8 Matching Annotations
  1. Feb 2020
    1. According to Eschwege, the total produce of the Brazilian diamond mines for the eighty years, ending in 1823, had not realised the price of one-and-a-half years’ average produce of the sugar and coffee plantations of the same country, although the diamonds cost much more labour, and therefore represented more value.

      Diamonds were first discovered in Brazil in 1729 near the city of Belo Horizonte. This started a diamond rush and a period of feverish migration of workers.

      Major diamond rushes also took place in the late 19th and early 20th centuries in South Africa and South-West Africa.

      Diamond rushes, like gold rushes or other types of rushes, are for Marx economic bubbles or asset bubbles (sometimes referred to today as speculative bubbles, market bubbles, price bubbles, financial bubbles, speculative manias, or balloons).

  2. Jul 2018
  3. course-computational-literary-analysis.netlify.com course-computational-literary-analysis.netlify.com
    1. One of the wildest of these stories related to a Yellow Diamond–a famous gem in the native annals of India.

      I am interested in the "Yellow Diamond", and I searched it in the Google.
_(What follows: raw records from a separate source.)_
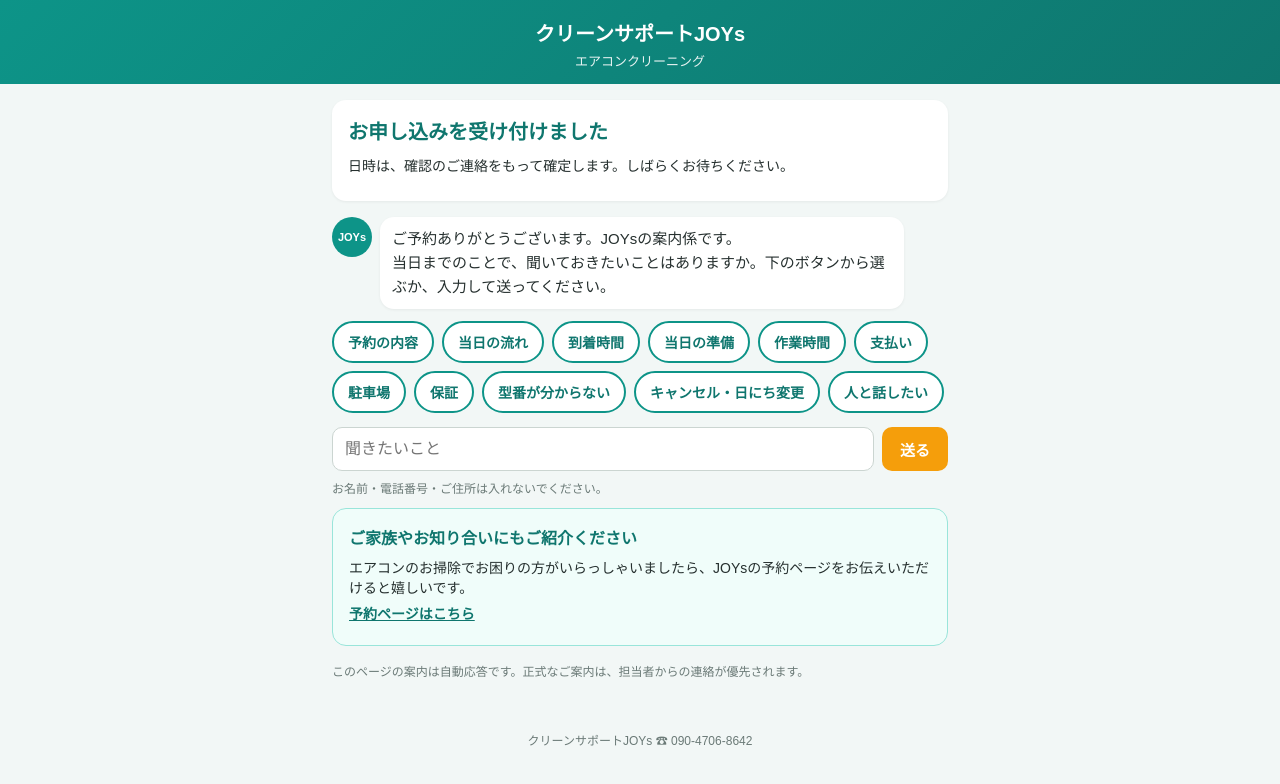
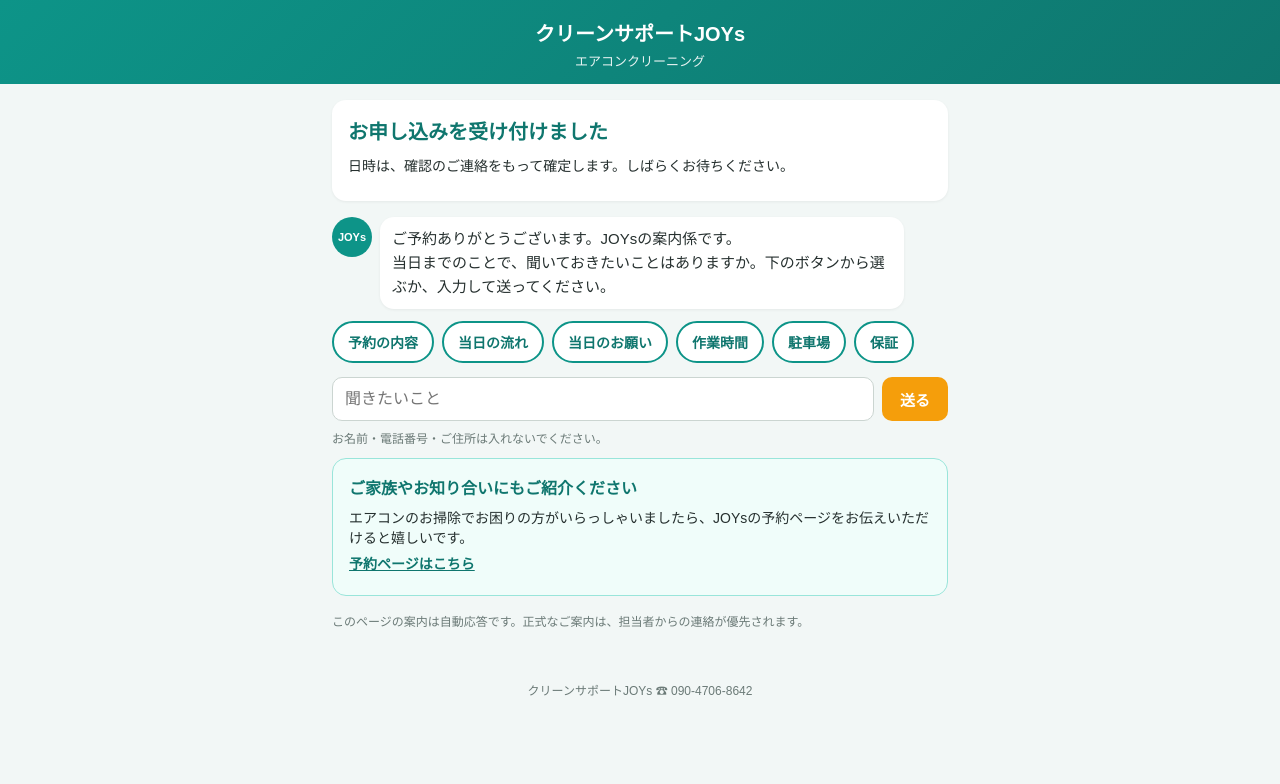
Before and after one commit to kon8777/kon8777.github.io, a plain HTML site: page joys-booking/welcome.html in a window 1280 px wide. Drawn offline with Linux system fonts and the light colour scheme.

Commit message:
案内ページ試作：ボタンを6つに整理、保証文を更新

```diff
--- a/joys-booking/welcome.html
+++ b/joys-booking/welcome.html
@@ -133,39 +133,35 @@
   }
 
   const QA = [
-    { label: "予約の内容", keys: ["内容", "確認", "予約"], answer: () => {
+    { label: "予約の内容", keys: ["内容", "確認", "予約", "到着", "何時", "支払", "払い"], answer: () => {
         if (!bk) return "お申し込みの内容は、この画面の上の「お申し込みを受け付けました」のところに表示されます。お申し込み直後の画面でご確認ください。";
         let s = "お申し込みの内容はこちらです。";
         if (bk.wish1) s += "\n第1希望：" + bk.wish1;
         if (bk.menu) s += "\nご注文内容：" + bk.menu;
         if (bk.total) s += "\n合計金額：" + bk.total;
-        s += "\n日時は確認のご連絡をもって確定します。内容が違うところがありましたら、お電話でお知らせください。";
+        if (bk.pay) s += "\nお支払方法：" + bk.pay;
+        s += "\n日時は確認のご連絡をもって確定します。内容が違うところがありましたら、公式LINEでお知らせください。";
         return s;
       } },
     { label: "当日の流れ", keys: ["流れ", "立ち会い", "外出", "留守"], answer: () =>
       "当日の流れです。\n・到着時に、ごあいさつと作業内容の確認をします\n・作業中は、別室でお休みいただいても、外出していただいても大丈夫です\n・作業が終わったら、作業前後の写真でご説明します\n・最後に、仕上がりの確認をお願いします" },
-    { label: "到着時間", keys: ["到着", "何時", "いつ来"], answer: () =>
-      "到着は、ご希望いただいた枠の時間帯にお伺いします。" + (bk && bk.wish1 ? "\n第1希望は「" + bk.wish1 + "」です。" : "") + "\n確定した日時は、確認のご連絡でお知らせします。" },
-    { label: "当日の準備", keys: ["準備", "片付", "家具"], answer: () =>
+    { label: "当日のお願い", keys: ["準備", "お願い", "片付", "家具"], answer: () =>
       "エアコンの下と周りに、作業できるスペースを空けていただけると助かります。\n動かせる家具や荷物は、寄せていただけるとスムーズです。動かせないものは、そのままで大丈夫です（まわりを養生して作業します）。" },
     { label: "作業時間", keys: ["時間", "何分", "どのくらい"], answer: () =>
       "作業時間は、台数とお掃除機能の有無で変わります。\n当日に、作業を始める前に目安の時間をご説明します。" },
-    { label: "支払い", keys: ["支払", "払い", "領収書"], answer: () =>
-      "お支払い方法は、お申し込みの内容のとおりです。" + (bk && bk.pay ? "\nお申し込みでは「" + bk.pay + "」になっています。" : "") + "\n当日のご案内でも確認いたします。" },
     { label: "駐車場", keys: ["駐車", "車"], answer: () =>
       "駐車場がある場合は、スタッフの車を停めさせてください。\n近くのコインパーキングを使う場合は、駐車料金はお客様のご負担でお願いしています。" },
     { label: "保証", keys: ["保証", "水漏れ", "異音", "壊れ"], answer: () =>
-      "製造から10年以内のエアコンには、作業後1週間の保証が付きます（10年を超える機種は、メーカーのパーツ供給が終わっているため保証対象外です）。\n作業後に異音や水漏れなど気になることがありましたら、お電話でご連絡ください。" },
-    { label: "型番が分からない", keys: ["型番", "機種", "お掃除機能"], answer: () =>
-      "型番が分からなくても大丈夫です。お掃除機能が付いているかどうかは、当日に現地で判断します。" },
-    { label: "キャンセル・日にち変更", keys: ["キャンセル", "変更", "やめ"], answer: () =>
-      "キャンセルや日にちの変更は、お電話（090-4706-8642）か公式LINEでご連絡ください。空き状況を見て調整します。" },
-    { label: "人と話したい", keys: ["人", "電話", "担当"], answer: () =>
-      "担当者へお電話ください。☎ 090-4706-8642\nお申し込みのお名前をお伝えいただくとスムーズです。" }
+      "製造から10年以内のエアコンには、作業後1週間の保証が付きます。\n10年を超える機種は、メーカーのパーツ供給が終わっている可能性があるため、保証対象外となります。\n作業後に異音や水漏れなど気になることがありましたら、公式LINEでご連絡ください。" },
+    // ボタンには出さない。言葉で聞かれたときだけ答える
+    { label: "", keys: ["キャンセル", "変更", "やめ"], answer: () =>
+      "キャンセルや日にちの変更は、公式LINEでご連絡ください。空き状況を見て調整します。" },
+    { label: "", keys: ["型番", "機種", "お掃除機能"], answer: () =>
+      "型番が分からなくても大丈夫です。お掃除機能が付いているかどうかは、当日に現地で判断します。" }
   ];
 
   const qbtns = document.getElementById("qbtns");
-  QA.forEach(q => {
+  QA.filter(q => q.label).forEach(q => {
     const b = document.createElement("button");
     b.textContent = q.label;
     b.addEventListener("click", async () => {
@@ -180,7 +176,7 @@
     addBubble(text, "me");
     const hit = QA.find(q => q.keys.some(k => text.includes(k)));
     if (hit) { await botSay(hit.answer()); }
-    else { await botSay("すみません、その質問にはここではお答えできませんでした。お電話（090-4706-8642）でお気軽にどうぞ。"); }
+    else { await botSay("すみません、その質問にはここではお答えできませんでした。公式LINEでご連絡いただけると助かります。"); }
   }
   document.getElementById("askBtn").addEventListener("click", () => {
     const inp = document.getElementById("askInput");
```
I found it was a diamond which was abundant in the Nitrogen element. Maybe it represents the the "Moonstone". And I think it may be a key thing in the story.

  4. Mar 2016
    1. The peer-reviewed journal marks a new era in academic journal publishing. Discrete Analysis will follow the "diamond open access" model - free to read and free to publish in - and will be entirely editor-owned with no publisher middleman.

      diamond open access

  5. Nov 2015
    1. Senator Tom Harkin (D-Iowa) said the bill “invests in the health and nutrition of American children . . . by expanding their access to farmer’s markets and organic produce.

      Senator Tom Harkin believes the bill helps with the health and nutrition of American children by expanding their access to farmers markets and organic produce.

    2. It’s a movement that is gradually reshaping the business of growing and supplying food to Americans.

      The Locavore Movement is starting to attract attention by reshaping the business industry of growing and supplying food.

    3. Small farmers will be able to get up to 75% of their organic certification costs reimbursed, and some of them can obtain crop insurance

      Farmers are able to get their costs reimbursed and receive crop insurance. This shows strong support for the locavore movement

    4. Predictably, the overwhelming bulk of its $290 billion would still go to powerful agribusiness interests in the form of subsidies for growing corn, soybeans, and cotton. But $2.3 billion was set aside this year for specialty crops, such as the eggplants, strawberries, or salad greens that are grown by exactly these small, mostly organic farmers. That’s a big bump-up from the $100 million that was earmarked for such things in the previous legislation

      Because of the dramatic shift in american tastes the government is now recognizing that some of the money that goes to the powerful agribusiness should be put into the small, mostly organic farms. This movement is gradually reshaping the business of growing and supplying food.

    5. The rise of farmers’ markets — in city centers, college towns, and rural squares — is testament to a dramatic shift in American tastes. Consumers increasingly are seeking out the flavors of fresh, vine-ripened foods grown on local farms rather than those trucked to supermarkets from faraway lands. “This is not a fringe foodie culture,” says [Anthony] Flaccavento. “These are ordinary, middle-income folks who have become really engaged in food and really care about where their food comes from.

      middle class citizens are becoming more involved in the Locavore movement. they are starting to take notice of their food.